Research HighlightsSSRP meeting/irrigation project
By Southern Soybean Research Program
The six states that make up the Southern Soybean Research Program (Kentucky, Tennessee, Alabama, Georgia, South Carolina and Texas) met this summer to review the progress of an ongoing project Developing Irrigation Management Strategies for Soybean Production in Humid Regions of the Southern U.S. As each of the states in this multi-state coalition is subject to high levels of humidity (and periods of little rainfall), the group wanted to investigate this topic.
Under the oversight of University of Kentucky’s Dr. Ole Wendroth, researchers are pursuing three objectives. One, the creation of an easy-to-use, low-cost regional irrigation scheduling tool for soybeans. With a partnership and additional funding from the Georgia Soybean Commission and the South Carolina Soybean commission for data collection, this portion of the project is well underway. Irrigation scheduling plot studies are underway using National Weather Data Sets for real time mesoscale analysis for precipitation, minimum and maximum temperature. The application algorithm development is progressing, and takes into account the swelling and shrinking of different soil types. The app, still in its prototype stage, uses different soil water potential levels as a trigger point for turning on irrigation.
The project’s second objective is to demonstrate a medium-cost irrigation scheduling tool that incorporates on-site data collection for soybeans, (a new version of the MOIST – Management of Irrigations Systems in Tennessee – project that has been in use for several crops and is in development for soybean). This portion of the project uses drip and pivot irrigation experiments at small and medium plot scale, zone selection for variable rate irrigation based on soil texture and water holding capacity, and a zone/sensor placement study.
The final objective of this project is to develop a framework for variable rate irrigation.
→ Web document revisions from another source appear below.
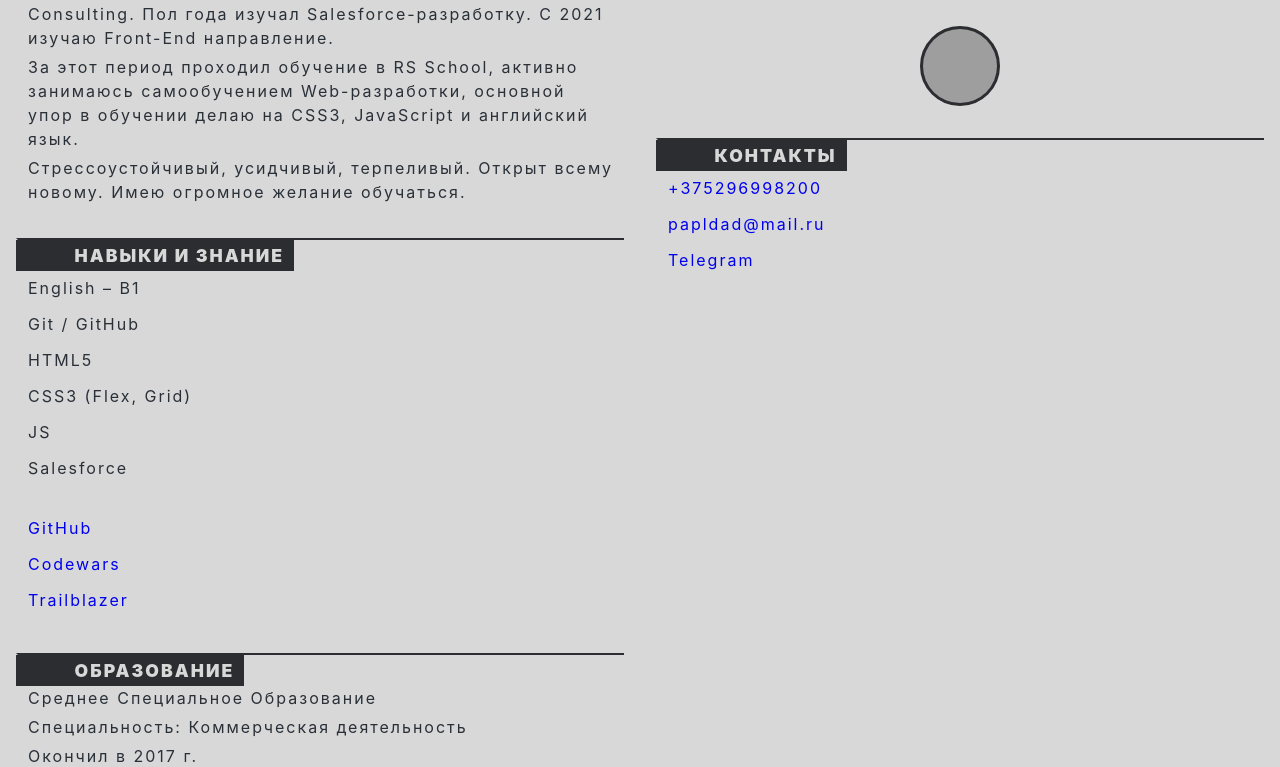
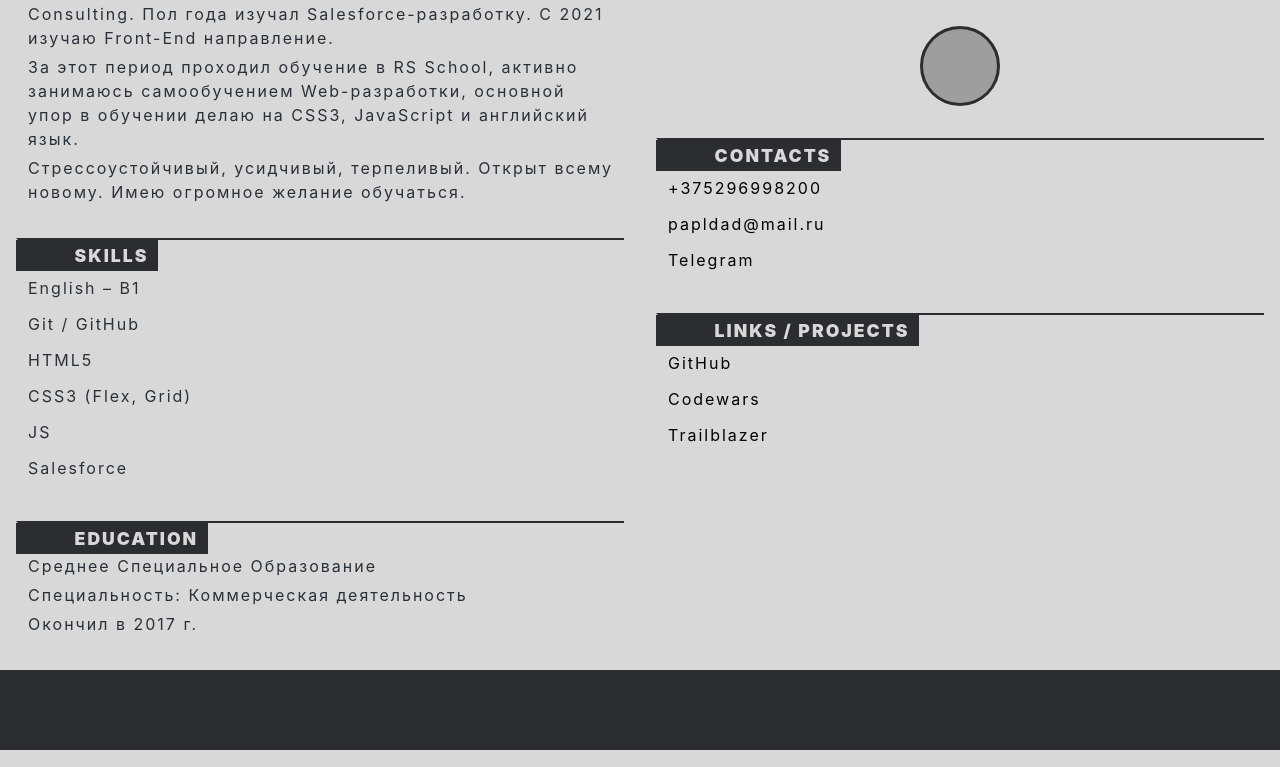
Before and after one commit to papldad/CV, a plain HTML site: page index.html in a window 1280 px wide. Shown: the part 236-1003 px from the top of the page. Drawn offline with Linux system fonts and the light colour scheme; grey boxes are pictures that could not be loaded.

Commit message:
fix: repair for walidator

```diff
--- a/index.html
+++ b/index.html
@@ -18,7 +18,7 @@
 			<div class="container containerMain">
 				<div class="contentMain contentMainLeft">
 					<div class="contentMainText">
-						<div class="parMainText"><span class="headerMainText">О себе</span>
+						<div class="parMainText"><span class="headerMainText">About Myself</span>
 							<p>Живу в Минске, 25 лет.</p>
 							<p>Начинал самостоятельное обучение, наверное, как и все с HTML и CSS. Летом 2019 попал в Learning Center VRP Consulting. Пол года изучал Salesforce-разработку. С 2021 изучаю Front-End направление.</p>
 							<p>За этот период проходил обучение в RS School, активно занимаюсь самообучением Web-разработки, основной упор в обучении делаю на CSS3, JavaScript и английский язык.</p>
@@ -27,7 +27,7 @@
 						</div>
 					</div>
 					<div class="contentMainText">
-						<div class="parMainText"><span class="headerMainText">Навыки и знание</span>
+						<div class="parMainText"><span class="headerMainText">Skills</span>
 							<ul class="ul">
 								<li>English – B1</li>
 								<li>Git / GitHub</li>
@@ -35,16 +35,12 @@
 								<li>CSS3 (Flex, Grid)</li>
 								<li>JS</li>
 								<li>Salesforce</li>
-								<br>
-								<a href="https://github.com/papldad"><li>GitHub</li></a>
-								<a href="https://www.codewars.com/users/pasap"><li>Codewars</li></a>
-								<a href="https://trailblazer.me/id/pasapdad27"><li>Trailblazer</li></a>
 							</ul>
 						</div>
 					</div>
 					<div class="contentMainText">
 						<div class="parMainText">
-							<span class="headerMainText">Образование</span>
+							<span class="headerMainText">Education</span>
 							<p>Среднее Специальное Образование</p>
 							<p>Специальность: Коммерческая деятельность</p>
 							<p>Окончил в 2017 г.</p>
@@ -66,11 +62,20 @@
 							</div>
 						</div>
 						<div class="contentMainText">
-							<div class="parMainText"><span class="headerMainText">Контакты</span>
+							<div class="parMainText"><span class="headerMainText">Contacts</span>
 								<ul class="ul">
-									<a href="tel:+375296998200"><li>+375296998200</li></a>
-									<a href="mailto:papldad@mail.ru"><li>papldad@mail.ru</li></a>
-									<a href="https://t.me/pasapdad"><li>Telegram</li></a>
+									<li><a href="tel:+375296998200">+375296998200</a></li>
+									<li><a href="mailto:papldad@mail.ru">papldad@mail.ru</a></li>
+									<li><a href="https://t.me/pasapdad">Telegram</a></li>
+								</ul>
+							</div>
+						</div>
+						<div class="contentMainText">
+							<div class="parMainText"><span class="headerMainText">Links / Projects</span>
+								<ul class="ul">
+									<li><a href="https://github.com/papldad">GitHub</a></li>
+									<li><a href="https://www.codewars.com/users/pasap">Codewars</a></li>
+									<li><a href="https://trailblazer.me/id/pasapdad27">Trailblazer</a></li>
 								</ul>
 							</div>
 						</div>
--- a/style.css
+++ b/style.css
@@ -159,14 +159,18 @@ footer {
 	border-bottom: 2px var(--colorLogo) solid;
 }
 
-.ul a  {
+.ul li a {
+	display: block;
+	color: initial;
 	transition: all 1s;
 	text-decoration: none;
 }
 
-.ul a li:hover  {
-	border-bottom: 2px var(--colorTextLink) solid;
+.ul li a:hover {
+	padding-left: 10px;
+	color: var(--colorLogo);
 }
+
 
 .parMainName {
 	padding: 5%;
```
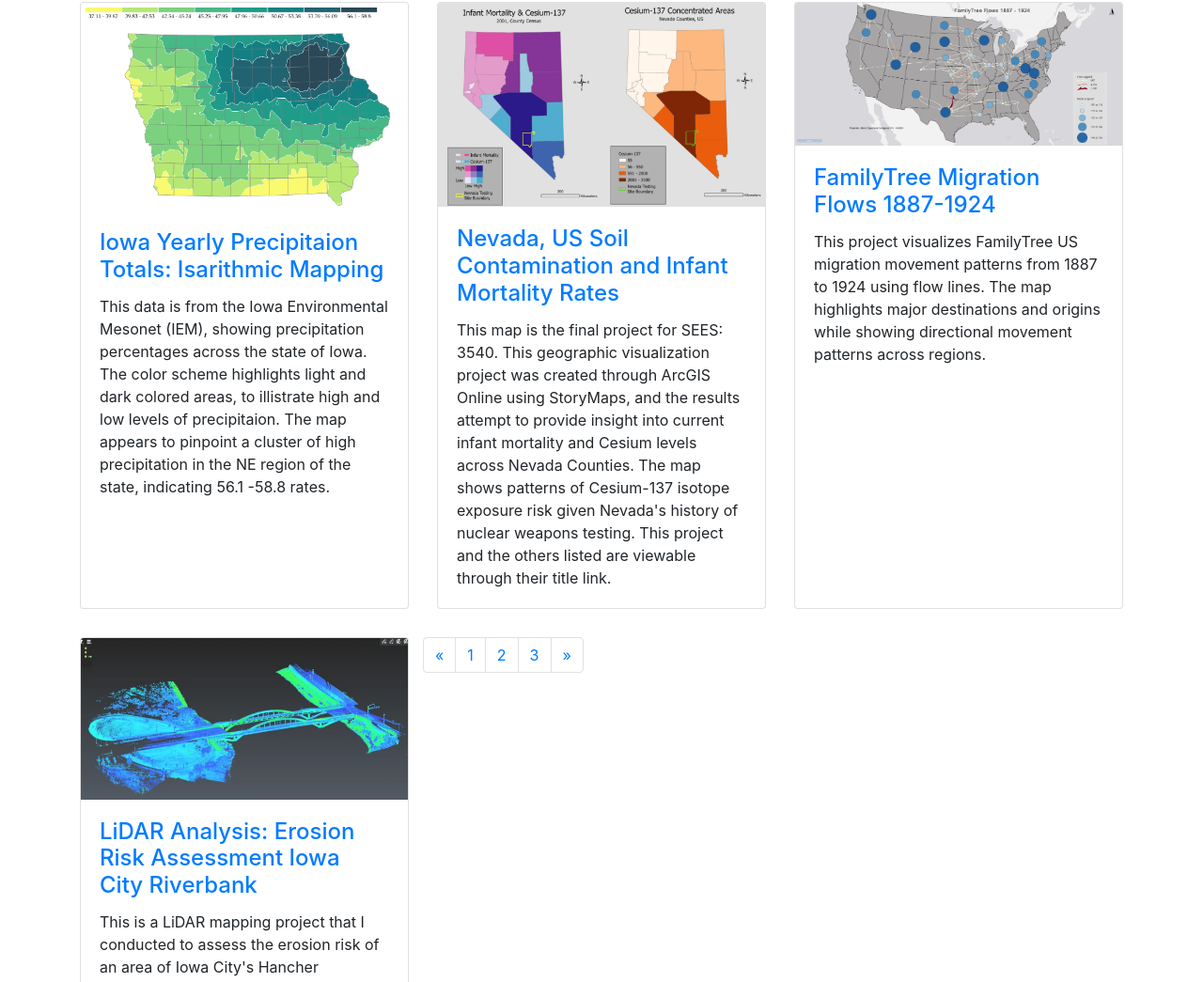
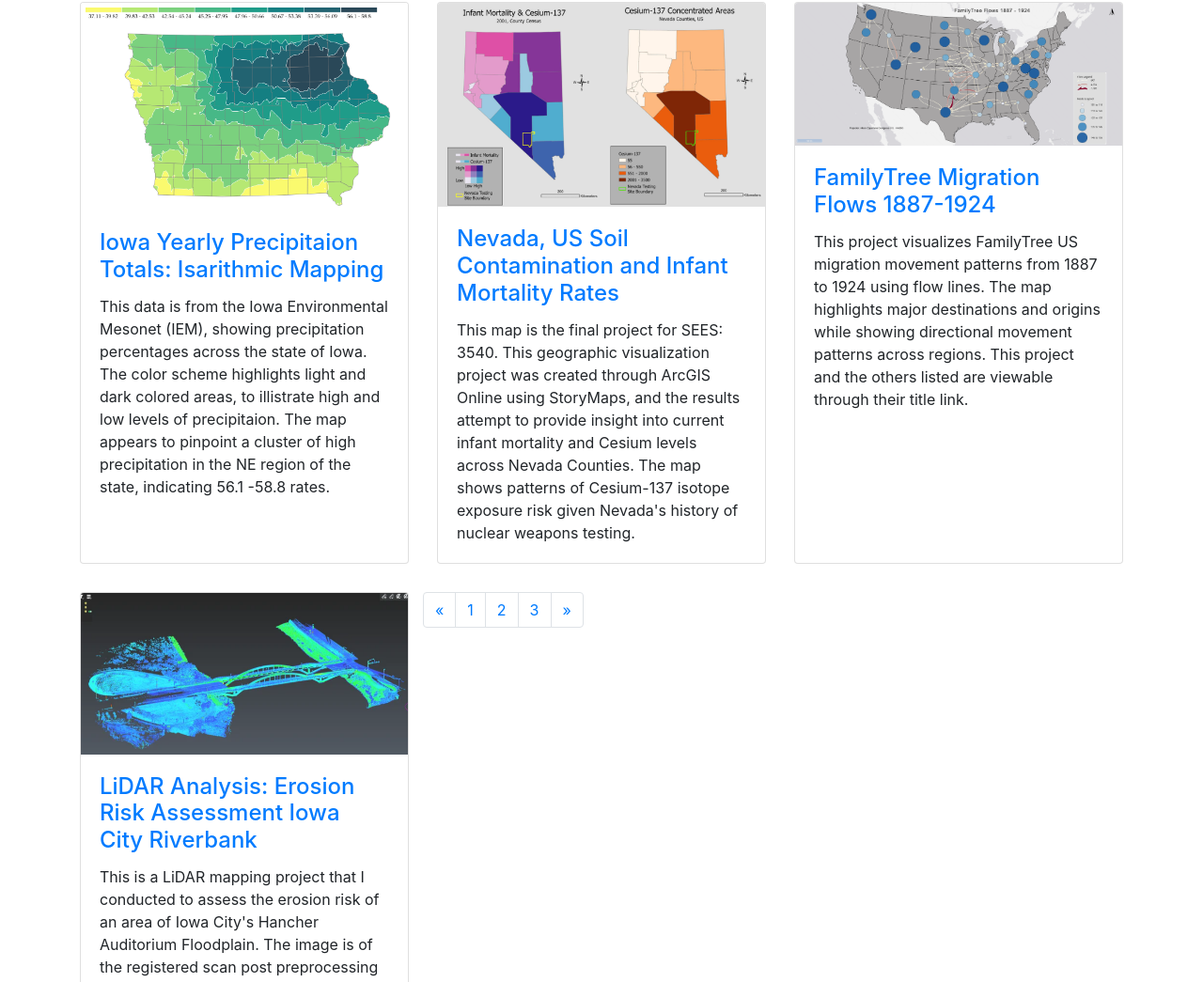
Before and after one commit to geog3540/kbyriel, a website: page index.html in a window 1280 px wide. Shown: the part 954-1999 px from the top of the page at 94% size. Drawn offline with Linux system fonts and the light colour scheme.

Commit message:
project descriptions
Removed redundant information about project links in the description.

```diff
--- a/index.html
+++ b/index.html
@@ -128,7 +128,7 @@
                   Nevada, US Soil Contamination and Infant Mortality Rates
               </a>
               </h4>
-              <p class="card-text">This map is the final project for SEES: 3540. This geographic visualization project was created through ArcGIS Online using StoryMaps, and the results attempt to provide insight into current infant mortality and Cesium levels across Nevada Counties. The map shows patterns of Cesium-137 isotope exposure risk given Nevada's history of nuclear weapons testing. This project and the others listed are viewable through their title link. </p>
+              <p class="card-text">This map is the final project for SEES: 3540. This geographic visualization project was created through ArcGIS Online using StoryMaps, and the results attempt to provide insight into current infant mortality and Cesium levels across Nevada Counties. The map shows patterns of Cesium-137 isotope exposure risk given Nevada's history of nuclear weapons testing. </p>
             </div>
           </div>
         </div>
@@ -151,7 +151,7 @@
         This project visualizes FamilyTree US migration movement patterns from 1887 to 1924
        using flow lines. The map highlights major
         destinations and origins while showing directional
-        movement patterns across regions.
+        movement patterns across regions. This project and the others listed are viewable through their title link.
       </p>
 
     </div>
```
This is of particular relevance to Kentucky farmers, because it addresses the specific needs of the clay soil in their variable soil fields that so many of our farmers are familiar with. It includes satellite imagery which allows for spatial biomass development patterns over time, and recognizes that irrigation scheduling is essential for avoiding runoff.
SSRP Chairman George Martin and Jonathan Miller of Kentucky and other representatives from several member states attended the meeting, which was held at the University of Georgia’s C.M. Stripling Irrigation Research Park in Camilla, Georgia.
The group was treated to a tour of the facility, which as the name indicates is devoted to irrigation research. It opened in 2001 with 130 acres, 70 acres cropped, with the opportunity for 1,200 research plots. The park is known as the origin of variable-rate irrigation, and is home to Dr. George Vellidis, a pioneer in variable-rate irrigation technology.
The growth of irrigation is explosive In 1970, there were 87 center pivots in the Georgia, irrigating 144,000 acres. The re-search center’s most recent audit showed 13,000 pivots irrigating 1.2 million acres. A new audit is underway now, projecting up to 18,000 pivots in Georgia alone.
“In our region in the Southeastern U.S., even in wet years, we may not get the rain for the crop when we need it. Applying the right amount of water at the right time is a challenge. Our group is focused on providing a ready-to-use solution for farmers to be responsive to weather conditions, crop water demand, and to be sensitive to variable soil conditions in farmers’ fields. Appropriate irrigation decisions maximize both, farmers’ gain and environmental quality. Our group of researchers from the four states appreciates the support from SSRP and local commodities very much,” Wendroth said.
This project was funded by the soybean checkoff. To find research related to this research highlight or to see other checkoff research projects, please visit the National Soybean Checkoff Research Database.